Police confront Israel-Hamas war demonstrators at Emory University

Hundreds of protesters arrested in ongoing demonstrations at college campuses across the U.S.
Pro-Palestinian protesters rally at the Emory campus on Atlanta on Thursday, April 25, 2024. (Arvin Temkar / AJC)

Credit: arvin.temkar@ajc.com

Credit: arvin.temkar@ajc.com

Pro-Palestinian protesters rally at the Emory campus on Atlanta on Thursday, April 25, 2024. (Arvin Temkar / AJC)

Several people were detained by police Thursday after setting up an encampment at Emory University to protest the Israel-Hamas war, echoing recent conflict at college campuses across the U.S.

Students, faculty and other protesters said they were prepared to camp out in the center of campus until the university cut ties with companies that advance Israel’s military efforts in Gaza and groups that fund the construction of a new police training facility in DeKalb County.

But within a few hours, campus police had called in reinforcements from the Atlanta Police Department and the Georgia State Patrol.

The university did not say how many people were taken into custody or if any charges were filed by the time of publication. Earlier in the day, Emory police Commander Thomas Manns told The Atlanta Journal-Constitution that those taken into custody could face charges including criminal trespassing and assaulting police officers.

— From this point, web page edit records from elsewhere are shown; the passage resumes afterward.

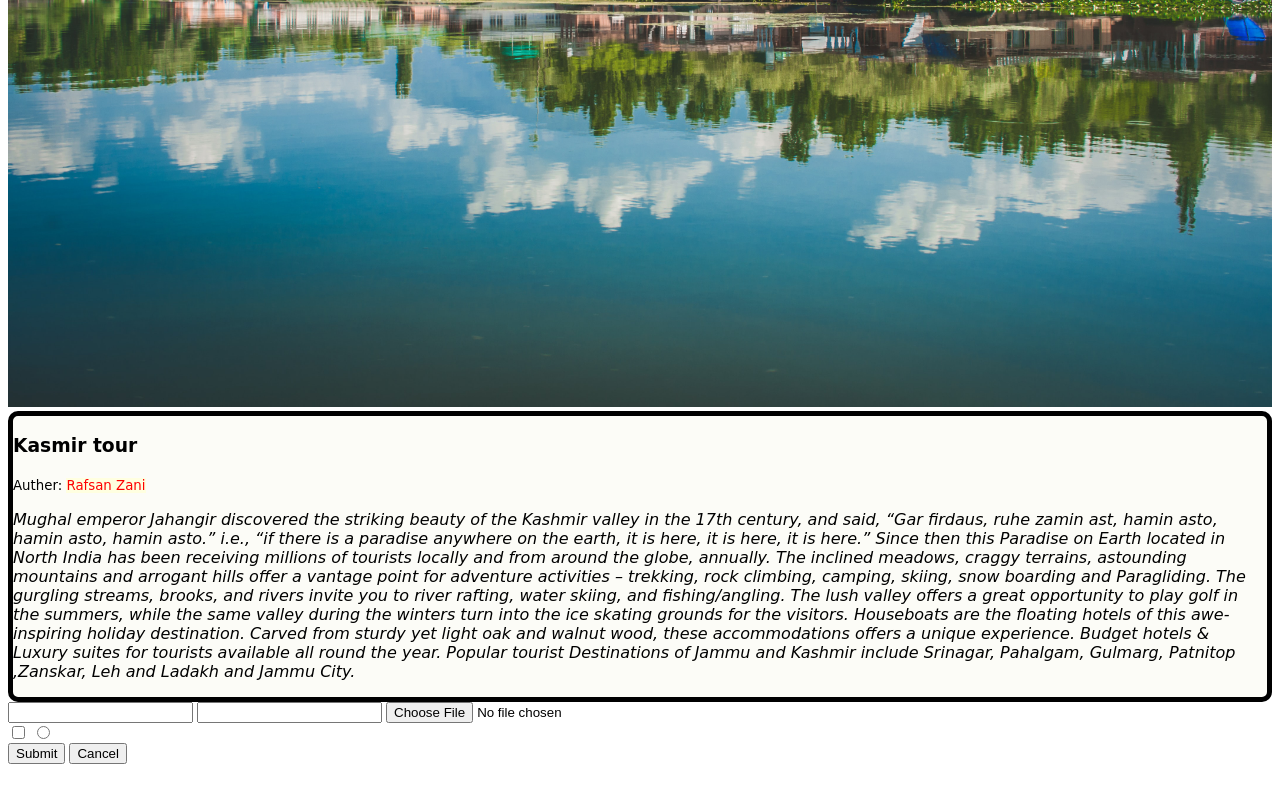
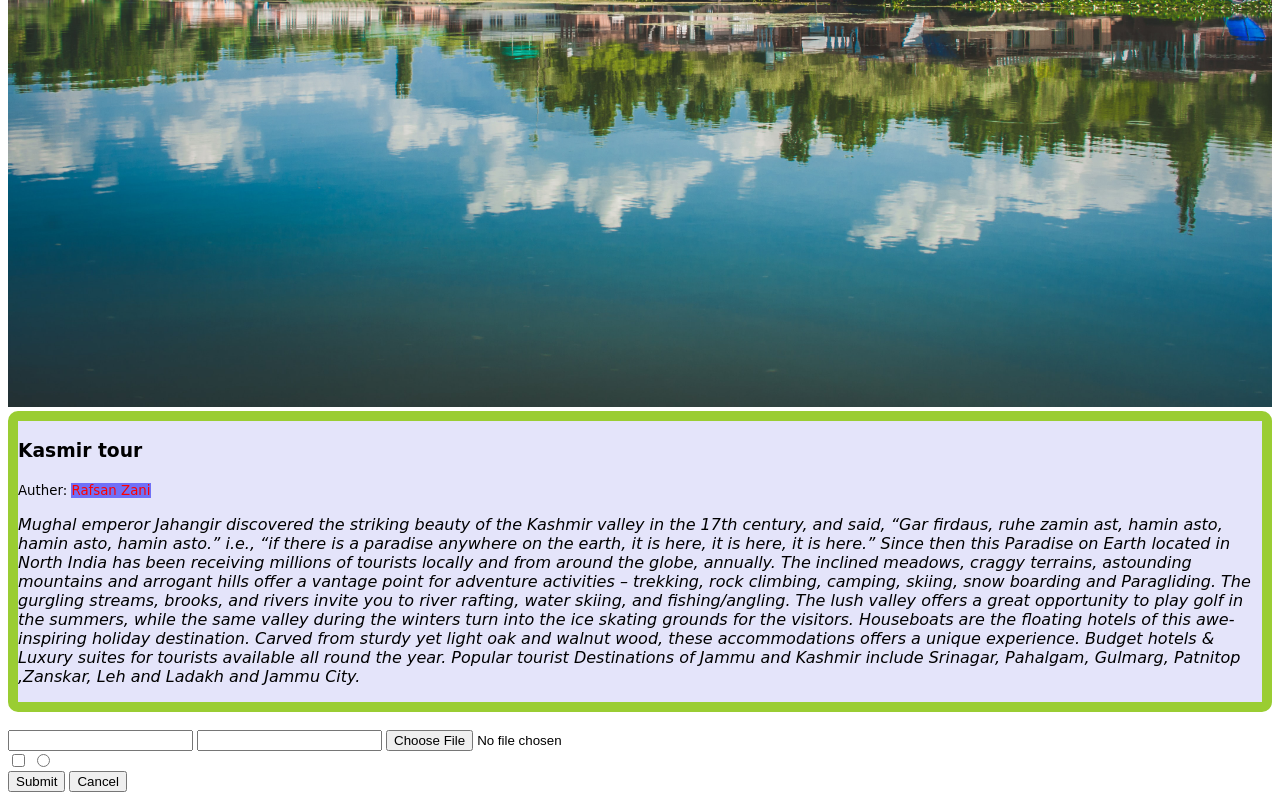
Before and after one commit to RAFSAN1010/my-second-repo, a plain HTML site: page index.html in a window 1280 px wide. Shown: the part 499-1299 px from the top of the page. Before the commit the page ends 1271 px from the top, so only its background shows below. Drawn offline with Linux system fonts and the light colour scheme.

Commit message:
update web

```diff
--- a/index.html
+++ b/index.html
@@ -25,7 +25,7 @@
         The inclined meadows, craggy terrains, astounding mountains and arrogant hills offer a vantage point for adventure activities – trekking, rock climbing, camping, skiing, snow boarding and Paragliding. The gurgling streams, brooks, and rivers invite you to river rafting, water skiing, and fishing/angling. The lush valley offers a great opportunity to play golf in the summers, while the same valley during the winters turn into the ice skating grounds for the visitors.
         Houseboats are the floating hotels of this awe-inspiring holiday destination. Carved from sturdy yet light oak and walnut wood, these accommodations offers a unique experience. Budget hotels & Luxury suites for tourists available all round the year.
         Popular tourist Destinations of Jammu and Kashmir include Srinagar, Pahalgam, Gulmarg, Patnitop ,Zanskar, Leh and Ladakh and Jammu City. </i> </p>
-    </div>
+    </div> <br>
   <form action="">
     <input type="text">
     <input type="password">
--- a/style.css
+++ b/style.css
@@ -3,10 +3,10 @@
 }
 .auther-name{
   color: red;
-  background-color: lightyellow;
+  background-color: rgb(112, 112, 247);
 }
 #div1{
   font-family: cursive;
-  background-color: rgba(252, 252, 246, 0.856); border: 5px solid black;
+  background-color: rgba(218, 218, 248, 0.733); border: 10px solid yellowgreen;
   border-radius: 10px;
 }
```
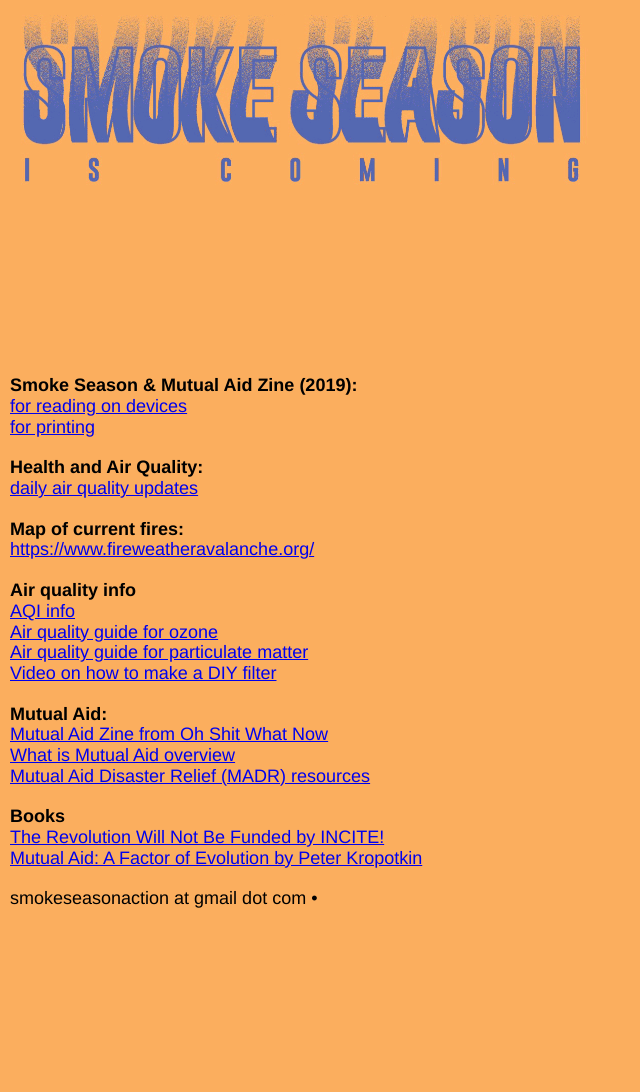
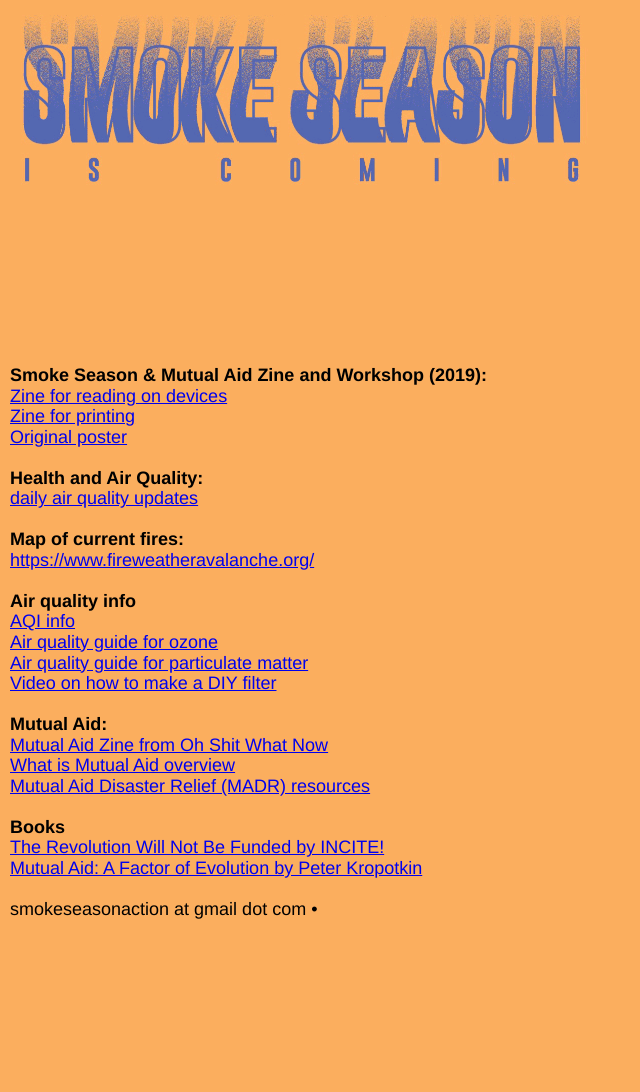
Before and after one commit to tychohoran/smokeseason, a Jekyll site: the page resources/index.html, which Jekyll copies as it is, in a window 1280 px wide. Shown: the whole page, without its empty margins (0-640 px from the left). Built offline with Jekyll 4.4.1, drawn with Linux system fonts in a browser that asks for light colours.

Commit message:
added poster to assets list

```diff
--- a/resources/index.html
+++ b/resources/index.html
@@ -20,13 +20,16 @@
     <div class="wrapper">
       <!-- oh god, I'm so sorry. -->
       <div class="resources">
-	<b>Smoke Season & Mutual Aid Zine (2019):</b>
+	<b>Smoke Season & Mutual Aid Zine and Workshop (2019):</b>
 	<ul>
 	  <li>
-	    <a href="https://imgur.com/a/C0if5bQ">for reading on devices</a>
+	    <a href="https://imgur.com/a/C0if5bQ">Zine for reading on devices</a>
 	  </li>
 	  <li>
-	    <a href="https://imgur.com/vvG115U">for printing</a>
+	    <a href="https://imgur.com/vvG115U">Zine for printing</a>
+	  </li>
+	  <li>
+	    <a href="assets/smokeseason_poster_draft.jpg" alt="Poster">Original poster</a>
 	  </li>
 	</ul>
       </div>
```
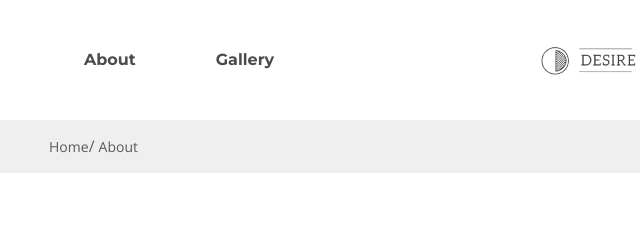
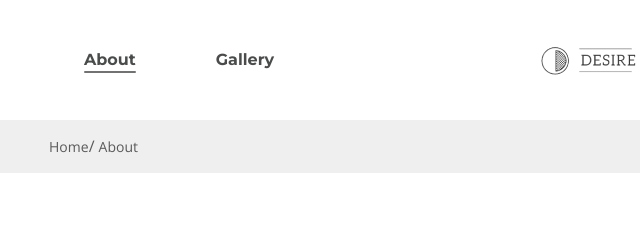
Before and after one commit to Defisto7/desire, a website: page app/about.html in a window 1280 px wide. Shown: the top 240 px of the page, 36-676 px from the left. Drawn offline with nearby package versions, Linux system fonts and the light colour scheme; files whose address does not match are found by name.

Commit message:
master
add list-link--active class

```diff
--- a/app/about.html
+++ b/app/about.html
@@ -19,7 +19,7 @@
           <nav class="menu">
             <ul class="menu__list">
               <li class="menu__list-item">
-                <a class="menu__list-link" href="">About
+                <a class="menu__list-link menu__list-link--active" href="">About
                   </a>
               </li>
               <li class="menu__list-item">
--- a/app/sass/style.scss
+++ b/app/sass/style.scss
@@ -37,6 +37,21 @@
     @extend %title-font;
     color: rgba(54, 56, 56, 0.9);
     line-height: 22;
+  }
+  &__list-link--active{
+    padding-bottom: 4px;
+    position: relative;
+    &::after{
+      content: '';
+      position: absolute;
+      bottom: 0;
+      right: 0;
+      left: 0;
+      height: 2px;
+      border-radius: 1px;
+      background-color: rgba($title, .7);
+
+    }
   }
 }
 
```
Also changed, not shown: app/css/style.min.css.
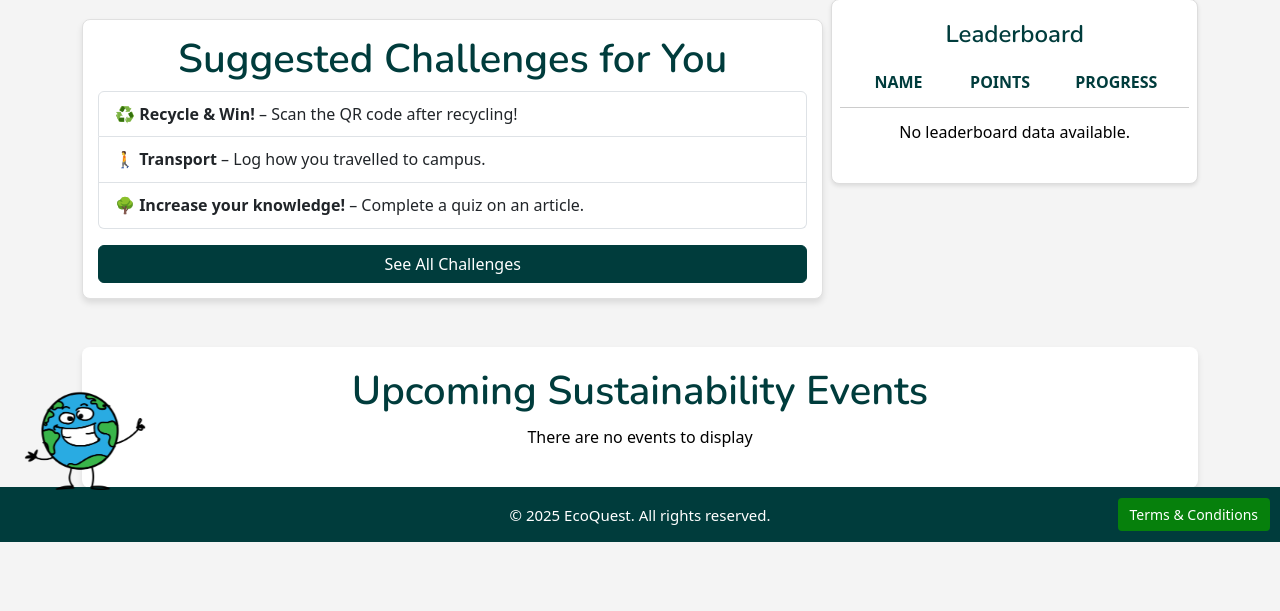
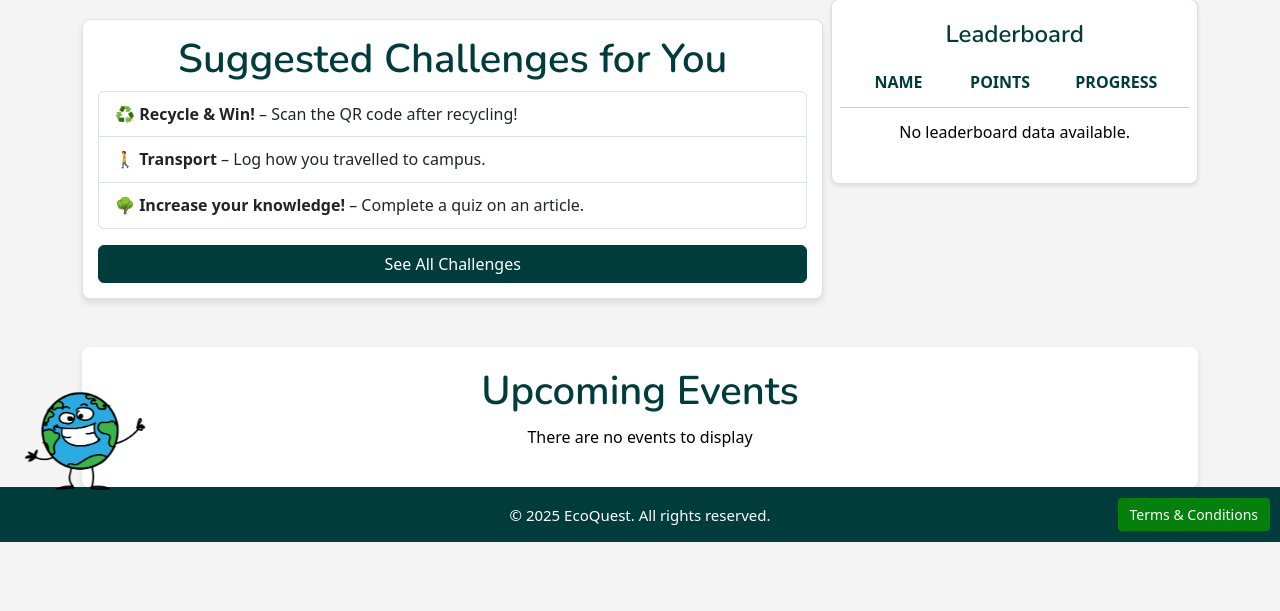
Before and after one commit to Josh-Money/ECM2434-Group-Software-Project, a Django app: template game/home/templates/home/home.html in a window 1280 px wide. Shown: the part 258-869 px from the top of the page. Run offline with Django 3.2, Linux system fonts and the light colour scheme; the template is opened without the code that fills it, so the values that code supplies are empty; parts of the project's set-up code (start-up, migrations or seed data) failed here and were passed over; some libraries are stand-ins or nearby versions.

Commit message:
event funtionailty added.

```diff
--- a/game/home/templates/home/home.html
+++ b/game/home/templates/home/home.html
@@ -80,7 +80,7 @@
   <div class="row mt-4">
     <div class="col-12">
       <div class="events-container">
-        <h2 class="subtitle">Upcoming Sustainability Events</h2>
+        <h2 class="subtitle">Upcoming Events</h2>
 
         {% if events %}
           <div class="events-list">
```
Also changed, not shown: game/media/events/arcade.jpeg (added), game/media/events/blue.png (added), game/media/events/qr-code.png (added).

Witnesses and attendees said the protest was peaceful until police intervened. Atlanta police said in a statement that officers were met with violence when they tried to secure the campus. Videos of the interactions posted to social media showed Atlanta police officers carrying rifles and zip ties walking through the encampment. Atlanta police used chemical irritants to disperse the crowd, but did not deploy rubber bullets, they said.

Tara Doyle, a lecturer at Emory’s Candler School of Theology, said the use of force was unnecessary.

“I am so disappointed in this university,” she told the AJC. “It was … heavy-handed, unnecessary violence against our students.”

More than 100 Columbia University students were arrested last week by New York City police officers in riot gear after setting up an encampment at that school. This week, a similar scene is playing out all over the country: Encampments go up, and law enforcement goes in.

At New York University, 133 protesters were taken into custody. At Yale University, more than 40 protesters were arrested. At Emerson College in Boston, 108 people were arrested and four police officers suffered injuries that were not life-threatening, police said. And Los Angeles police arrested 93 people on trespassing charges at the University of Southern California, which canceled its main stage graduation ceremony.

The protesters who set up the encampment at the Atlanta campus were “largely not affiliated with Emory,” said University President Gregory Fenves in an email to the school community. He said the individuals were trespassing, and law enforcement cleared the area when they refused to leave.

“This is completely unacceptable,” he wrote.

Emory student Bella Montealegre came to support the demonstration and witnessed the arrests. She said officers used more force than necessary.

”We have the right to be upset at the police for coming into our space when we’re doing something peaceful,” she said. “This is our campus. We literally pay for it. We’re the ones who fund all this and we should have a say.”

Laura Diamond, a university spokesperson, said members of the Emory community weren’t recognized as part of the initial group of protesters, but joined in later.

State officials were weighing in by Thursday afternoon. Gov. Brian Kemp said college campuses “will never be a safe haven for those who promote terrorism and extremism that threatens the safety of students.” Lt. Gov. Burt Jones decried “pro-terrorist radicals and liberal anarchists” at Georgia campuses. And Attorney General Chris Carr posted on social media that “nobody has the legal right to shut down our schools by camping out and making antisemitic threats.”

Conversely, a group of 11 Democrat state lawmakers condemned the “use of extreme anti-riot tactics” in a statement, and criticized state leaders for responding to peaceful protests with violence.

Emory has served as a center for debate in metro Atlanta since the onset of the Israel-Hamas war on Oct. 7. The small private university has a large percentage of Jewish students, some of whom have said that rhetoric around the war has made them feel unsafe on campus this year. University leaders were already facing pressure to defuse tensions on campus.

The initial Hamas attack killed an estimated 1,200 Israelis and foreigners. More than 34,000 Palestinians have been killed during the ensuing conflict, according to Gaza’s Health Ministry. An estimated 1.7 million people have been displaced from Gaza.

The group at Emory gathered at 7:30 a.m. but dispersed by the afternoon. At its largest point, there were hundreds of people gathered at the Quadrangle at the center of campus.

Nearly 30 miles north, there was not a police officer in sight as about 150 pro-Palestinian demonstrators marched across Kennesaw State’s main campus. The students called for an end to Israel’s offensive in Gaza as a small contingent of pro-Israel counter-protesters stood nearby.

Ali Dabdoub, a Palestinian KSU student studying software engineering, said he was impressed by the turnout — not just at KSU, but at colleges across the U.S.

“I believe the world is waking up,” he said. “I know it’s going to happen. It’s just a matter of time.”